= Work order =
Word for word, restate all the records; images are not part of the copy.

= Excerpted data =
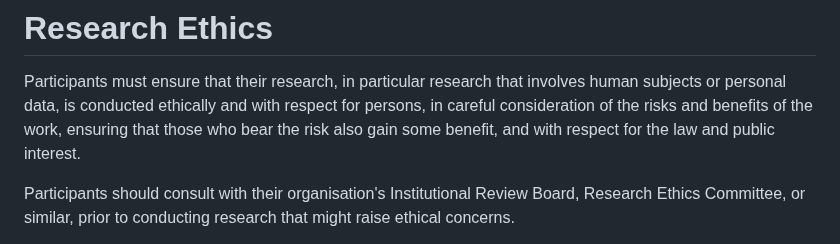
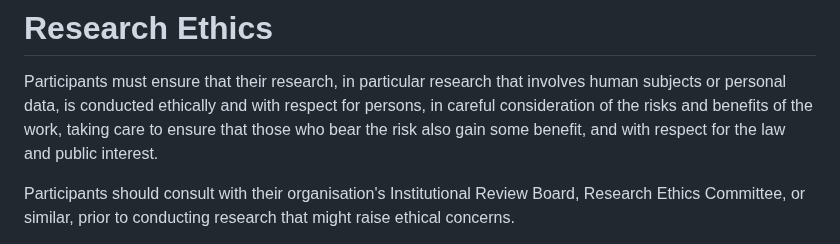
Before and after one commit to irtf-chair/code-of-coduct, a Markdown page: draft-perkins-irtf-code-of-conduct.md, the part around the change. Rendered like a GitHub page.

Commit message:
Clarification about research ethics (Jane Coffin)

```diff
--- a/draft-perkins-irtf-code-of-conduct.md
+++ b/draft-perkins-irtf-code-of-conduct.md
@@ -274,7 +274,8 @@ of authors.
 Participants must ensure that their research, in particular research that
 involves human subjects or personal data, is conducted ethically and with
 respect for persons, in careful consideration of the risks and benefits
-of the work, ensuring that those who bear the risk also gain some benefit,
+of the work,
+taking care to ensure that those who bear the risk also gain some benefit,
 and with respect for the law and public interest.
 
 Participants should consult with their organisation's Institutional Review
```
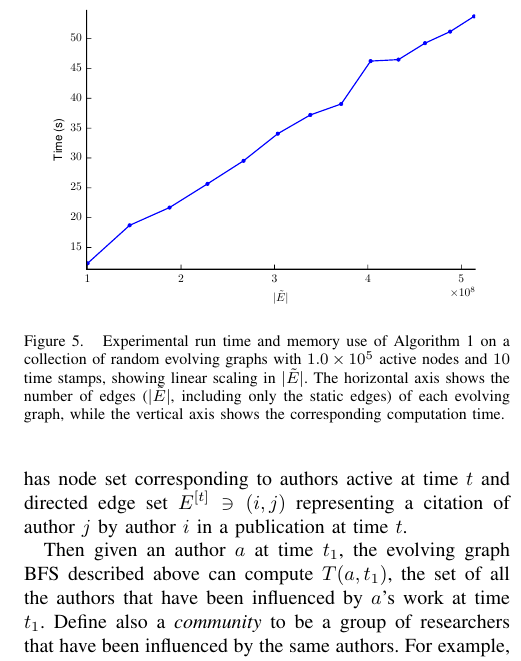
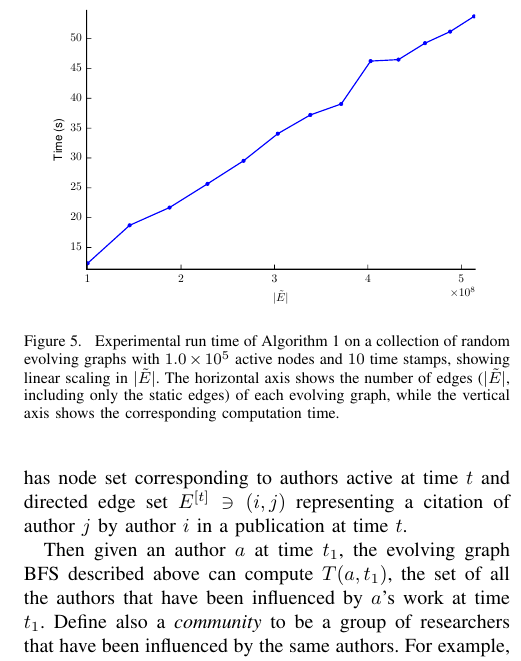
Before and after one commit to jiahao/paper-evolving-graphs1, a LaTeX paper (paper.tex): part of one column of page 9 of 10, cut so that both start at the same text. Compiled offline with pdfLaTeX.

Commit message:
remove memory use info

```diff
--- a/paper.tex
+++ b/paper.tex
@@ -1418,7 +1418,7 @@ with the result of Theorem \ref{thm:complexity}.
 \begin{figure}[h]
   \centering
   \includegraphics[scale=0.58]{time.pdf}
-  \caption{Experimental run time and memory use of Algorithm \ref{alg:bfs}
+  \caption{Experimental run time of Algorithm \ref{alg:bfs}
 on a collection of random evolving graphs with $1.0\times 10^5$ active nodes and $10$ time
 stamps, showing linear scaling in $|\tilde E|$. The horizontal axis shows the
 number of edges ($|\tilde E|$, including only the static edges) of each evolving
```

= Finished task =
Before and after one commit to irtf-chair/code-of-coduct, a Markdown page: draft-perkins-irtf-code-of-conduct.md, the part around the change. Rendered like a GitHub page.

Commit message:
Clarification about research ethics (Jane Coffin)

```diff
--- a/draft-perkins-irtf-code-of-conduct.md
+++ b/draft-perkins-irtf-code-of-conduct.md
@@ -274,7 +274,8 @@ of authors.
 Participants must ensure that their research, in particular research that
 involves human subjects or personal data, is conducted ethically and with
 respect for persons, in careful consideration of the risks and benefits
-of the work, ensuring that those who bear the risk also gain some benefit,
+of the work,
+taking care to ensure that those who bear the risk also gain some benefit,
 and with respect for the law and public interest.
 
 Participants should consult with their organisation's Institutional Review
```
Before and after one commit to jiahao/paper-evolving-graphs1, a LaTeX paper (paper.tex): part of one column of page 9 of 10, cut so that both start at the same text. Compiled offline with pdfLaTeX.

Commit message:
remove memory use info

```diff
--- a/paper.tex
+++ b/paper.tex
@@ -1418,7 +1418,7 @@ with the result of Theorem \ref{thm:complexity}.
 \begin{figure}[h]
   \centering
   \includegraphics[scale=0.58]{time.pdf}
-  \caption{Experimental run time and memory use of Algorithm \ref{alg:bfs}
+  \caption{Experimental run time of Algorithm \ref{alg:bfs}
 on a collection of random evolving graphs with $1.0\times 10^5$ active nodes and $10$ time
 stamps, showing linear scaling in $|\tilde E|$. The horizontal axis shows the
 number of edges ($|\tilde E|$, including only the static edges) of each evolving
```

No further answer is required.